Greetings from rural Udumalpet, India. Business gives me the opportunity to get to know people and cultures all over the world. It reinforces the importance of international cooperation and trade. What happens in other countries really does affect us in Alabama; we have an economic stake in their success. Travel also helps to remind me of how blessed I am to have been born in the USA. We take for granted things that many other people can only dream of. Sitting here, I fully understand the truth of the cliché “first world problems.”
It also helps me to appreciate the government that we have. Warts and all, our local, state and federal government somehow manages to be less wasteful, less corrupt and more effective than most. No one can deny our problems, but to the many who now think that government can’t get anything right, you are wrong. Continuing a theme from a previous column, you have bought the myth.
How many times did your power go out in the last hour? Here in India, we’ve had power drop at least a dozen times. TVA, an entity created by the federal government, provides most of the Tennessee Valley with reliable electricity. Alabama Power, regulated by state government (loosely) provides reliable power to most of the rest of the state. You drive on roads built and maintained by all levels of government working together. Did you drink any clean water from your tap or flush your toilet today? Most of our water and sewer services are provided by municipal utilities. These are things that are easy to take for granted until you don’t have them.
My father attended college thanks to GI bill, a program still helping veterans today. I’d be willing to bet that quite a few of NASA’s alumni here in Huntsville were World War II and Korean War veterans educated that way as well. Did you hear the news this week that the number of homeless veterans has dropped 24 percent over the last six years? That’s despite the recession and thanks to Rapid-Rehousing, a program managed by the Department of Housing and Urban Development. Perhaps those of you who lean Libertarian would rather these veterans remain on the street waiting for a private-sector solution. I’d rather have veterans not be homeless.
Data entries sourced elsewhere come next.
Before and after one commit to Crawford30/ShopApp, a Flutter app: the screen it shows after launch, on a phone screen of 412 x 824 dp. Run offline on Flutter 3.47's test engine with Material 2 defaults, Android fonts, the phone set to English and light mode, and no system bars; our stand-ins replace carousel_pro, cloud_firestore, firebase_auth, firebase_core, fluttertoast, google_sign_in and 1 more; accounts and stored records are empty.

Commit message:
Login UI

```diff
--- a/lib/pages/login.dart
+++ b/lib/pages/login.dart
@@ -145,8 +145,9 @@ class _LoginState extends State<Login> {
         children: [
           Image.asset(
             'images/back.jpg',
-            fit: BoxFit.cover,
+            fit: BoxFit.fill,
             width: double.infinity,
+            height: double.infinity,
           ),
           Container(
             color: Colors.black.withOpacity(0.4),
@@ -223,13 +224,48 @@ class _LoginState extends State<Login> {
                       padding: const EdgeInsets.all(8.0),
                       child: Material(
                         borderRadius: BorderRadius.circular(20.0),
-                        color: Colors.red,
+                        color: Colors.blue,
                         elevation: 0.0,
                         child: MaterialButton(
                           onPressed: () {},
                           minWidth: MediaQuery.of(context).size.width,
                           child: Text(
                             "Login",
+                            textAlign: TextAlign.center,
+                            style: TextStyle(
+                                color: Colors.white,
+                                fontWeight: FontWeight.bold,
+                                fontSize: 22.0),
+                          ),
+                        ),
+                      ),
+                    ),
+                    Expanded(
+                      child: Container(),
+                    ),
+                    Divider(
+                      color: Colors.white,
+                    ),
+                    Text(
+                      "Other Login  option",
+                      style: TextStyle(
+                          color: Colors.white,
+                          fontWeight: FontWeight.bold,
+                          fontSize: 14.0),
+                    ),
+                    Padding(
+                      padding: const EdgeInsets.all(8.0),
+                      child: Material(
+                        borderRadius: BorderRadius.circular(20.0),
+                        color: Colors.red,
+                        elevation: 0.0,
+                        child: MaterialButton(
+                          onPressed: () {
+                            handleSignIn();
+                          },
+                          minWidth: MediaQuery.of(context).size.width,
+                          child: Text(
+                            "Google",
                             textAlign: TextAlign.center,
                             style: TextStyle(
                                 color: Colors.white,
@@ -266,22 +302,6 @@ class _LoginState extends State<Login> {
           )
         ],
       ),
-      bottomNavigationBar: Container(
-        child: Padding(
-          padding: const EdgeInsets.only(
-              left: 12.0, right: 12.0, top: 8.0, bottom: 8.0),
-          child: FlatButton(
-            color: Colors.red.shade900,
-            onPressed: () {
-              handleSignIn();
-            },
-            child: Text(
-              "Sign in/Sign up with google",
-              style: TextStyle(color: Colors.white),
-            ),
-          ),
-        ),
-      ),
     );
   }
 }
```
Sent any emails lately or surfed the Internet? No private company would have taken the risk of creating the Internet, but our government saw value where there was none. Although it was originally a Defense Department project, the US government had the wisdom to allow the public to have access. The Centers for Disease Control, NASA, and the National Weather Service are all federal agencies. On the whole, they do a good job. If you expect perfection in government, go find some agency that humans are not involved in.
Which brings us, of course, to the terrible rollout of Healtcare.gov. Let’s back up a bit and remember why the bill was passed. Millions of your fellow citizens live one illness away from bankruptcy, and medical bills, not lavish lifestyles, are the biggest cause of individual bankruptcies in the country. Insurance companies abused pre-existing condition rules, gorged on excess profits and sold many policies in the individual market that had so many exclusions they were essentially worthless. When Democrats wrote the Affordable Care Act, they based it on a plan created by the conservative Heritage Foundation (published in 1989) to try to attract Republican votes. They were naïve to believe that Republicans would continue to support this plan if the president embraced it; the plan passed with no Republican support.
The plan contains several provisions that Republicans should embrace. The Independent Patient Advisory Board exists to find cost-savings and to determine which treatments are effective and which are not. Cutting waste like this used to be a bipartisan objective, but that was before Obama became president. The individual mandate exists to prevent people from delaying coverage until they are already sick, thus freeloading off of the system. This requirement to accept individual responsibility for your own care was also a Republican rally cry – but now these same people call it government tyranny.
Yes, the rollout was botched. But I have a response to those who say it can’t be fixed, who say that the bill is unworkable. I grew up in Huntsville. I grew up in a town where the impossible became reality when a man landed on the moon. The space program experienced failure and setbacks, but no one ever seriously talked about quitting. They assessed the situation, planned and tested solutions and made it right. When someone says they can’t fix health care, what they really mean is that they choose not to. When they say we can’t afford it, what they mean is that they are not motivated to try; their priorities do not lie in making people’s lives better. We are smart enough to figure this out, and this was a common goal before politics intervened.
If you still complain about government tyranny, please, take a vacation in Somalia or Haiti. There, you’ll find out what it means to live without big brother; you’ll find what it is to be truly free. Once you get home, perhaps we can start to work together to find common ground. We can make things better together, but you have to want to try.
Bob Nicholson is a certified public accountant who lives in Huntsville and works in corporate finance.